Part of the Take Control of the Hole series to help you become a Talkaoke Host
Doing Talkaoke in a public space, public engagement is the crucial factor. People may be reticent to engage because of lack of confidence, shyness, unfamiliarity with Talkaoke. Maybe they just want to listen to the conversation, which is fine, but ideally you want maximum participation. Here are some tips.
The more people there are sitting around the table, the easier it is to get more to come. Conversely the first person is the hardest to persuade to sit down. If you don’t have that much experience hosting Talkaoke, it’s advisable to arrange a couple of “stooges”- people who will support the project- are there from the beginning. Don’t be too familiar with these first people. You don’t want to give the impression of any kind of clique.
Time your invitation well. Do it too soon and you may scare a potential participant away. Make eye contact and acknowledge their presence a few times visually if possible before engaging them verbally.
Refer back to the art of the sum up. If you have some discussion on the table, hit potential participants with a question. Make it one they are compelled to answer. It will be more effective to say “does the government want to control you?” than “would you like to come and sit down on this table of chat and talk about smoking law?”
You might get some interaction while they are still standing up but your goal is to get them sitting down, as body language of the participants is all important to other potential participants. Sitting down at the table displays a level of commitment to others.
As noted earlier, body language is important. If people heckle from the sidelines – that’s great. At first, it injects energy into the debate. If it goes on for too long, it can become a distracting dialogue between host and heckler. Engage at first, then explain you will hear them better them when they sit down.

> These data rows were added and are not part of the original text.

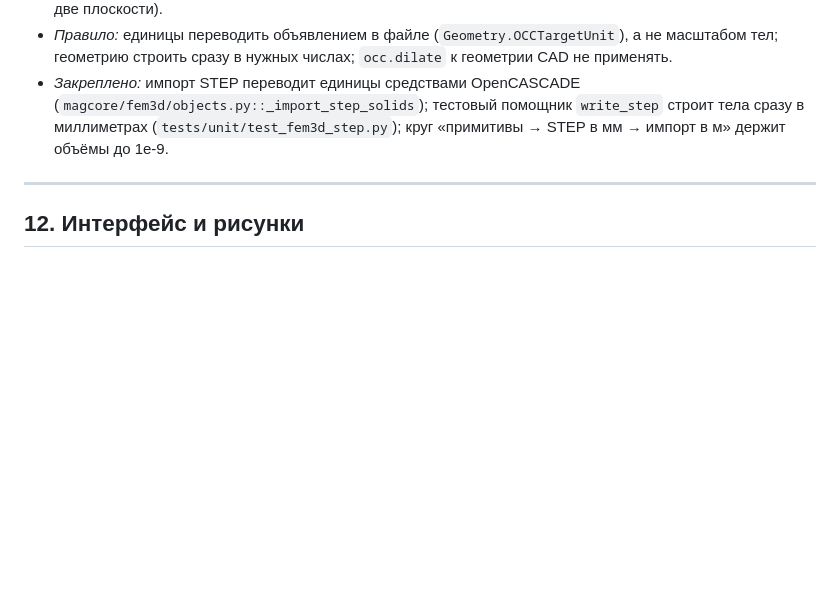
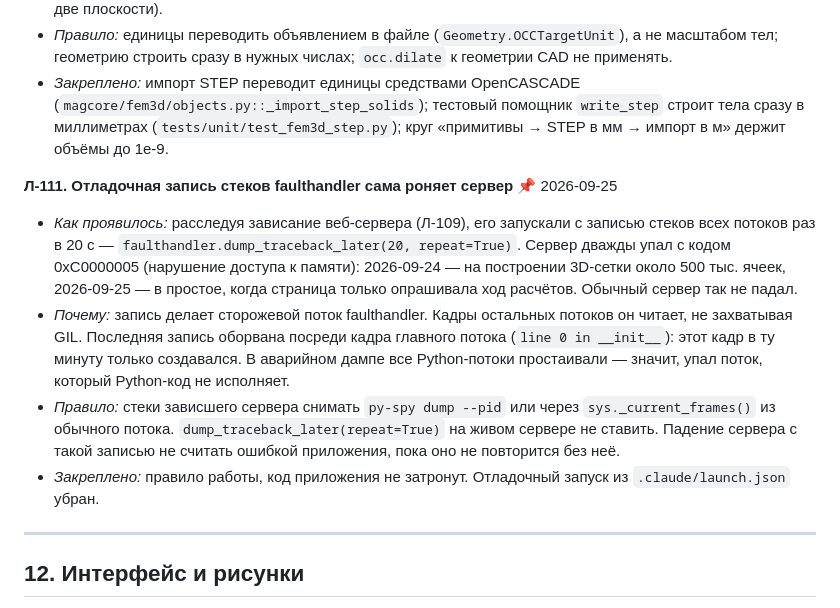
Before and after one commit to wolfiks16/dmp, a Markdown page: docs/pitfalls.md, the part around the change. GitHub-like rendering; blank space fills up the shorter version.

Commit message:
Реестр ловушек: Л-111 — отладочная запись стеков faulthandler сама роняет сервер
С согласия Sergey. Раздел 11 «Инструменты и процесс».
- Сервер, запущенный с faulthandler.dump_traceback_later(20, repeat=True), дважды упал с 0xC0000005:
  на построении 3D-сетки и в простое. Обычный сервер так не падал.
- Причина: сторожевой поток faulthandler читает кадры других потоков без GIL. Последняя запись
  оборвана посреди кадра главного потока, который в ту минуту только создавался. В аварийном дампе все
  Python-потоки простаивали.
- Правило: стеки зависшего сервера снимать py-spy dump или sys._current_frames() из обычного потока;
  падение под такой записью не считать ошибкой приложения, пока оно не повторится без неё.

Co-Authored-By: Claude Opus 5.5 <noreply@anthropic.com>

```diff
--- a/docs/pitfalls.md
+++ b/docs/pitfalls.md
@@ -487,6 +487,12 @@
 - *Правило:* единицы переводить объявлением в файле (`Geometry.OCCTargetUnit`), а не масштабом тел; геометрию строить сразу в нужных числах; `occ.dilate` к геометрии CAD не применять.
 - *Закреплено:* импорт STEP переводит единицы средствами OpenCASCADE (`magcore/fem3d/objects.py::_import_step_solids`); тестовый помощник `write_step` строит тела сразу в миллиметрах (`tests/unit/test_fem3d_step.py`); круг «примитивы → STEP в мм → импорт в м» держит объёмы до 1e-9.
 
+**Л-111. Отладочная запись стеков faulthandler сама роняет сервер** 📌 2026-09-25
+- *Как проявилось:* расследуя зависание веб-сервера (Л-109), его запускали с записью стеков всех потоков раз в 20 с — `faulthandler.dump_traceback_later(20, repeat=True)`. Сервер дважды упал с кодом 0xC0000005 (нарушение доступа к памяти): 2026-09-24 — на построении 3D-сетки около 500 тыс. ячеек, 2026-09-25 — в простое, когда страница только опрашивала ход расчётов. Обычный сервер так не падал.
+- *Почему:* запись делает сторожевой поток faulthandler. Кадры остальных потоков он читает, не захватывая GIL. Последняя запись оборвана посреди кадра главного потока (`line 0 in __init__`): этот кадр в ту минуту только создавался. В аварийном дампе все Python-потоки простаивали — значит, упал поток, который Python-код не исполняет.
+- *Правило:* стеки зависшего сервера снимать `py-spy dump --pid` или через `sys._current_frames()` из обычного потока. `dump_traceback_later(repeat=True)` на живом сервере не ставить. Падение сервера с такой записью не считать ошибкой приложения, пока оно не повторится без неё.
+- *Закреплено:* правило работы, код приложения не затронут. Отладочный запуск из `.claude/launch.json` убран.
+
 ---
 
 ## 12. Интерфейс и рисунки
```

Use positive peer pressure to encourage a reluctant person to sit down. If there is any doubt, the expectant applause of other participants will usually work. Obviously this doesn’t work too well if it is just you and your “stooge” around the table.
Have you noticed that people will politely decline something they want to do but are feeling shy about it, until you ask for a third time? So ask once. Carry on the conversation a while. Ask the question in a different way if they are still hanging around. Rinse and repeat.
If you are not successful in getting a potential participant to sit down/interact, carry on the conversation for a while before asking anyone else. If other people see the rejection, they are much more likely to follow suit.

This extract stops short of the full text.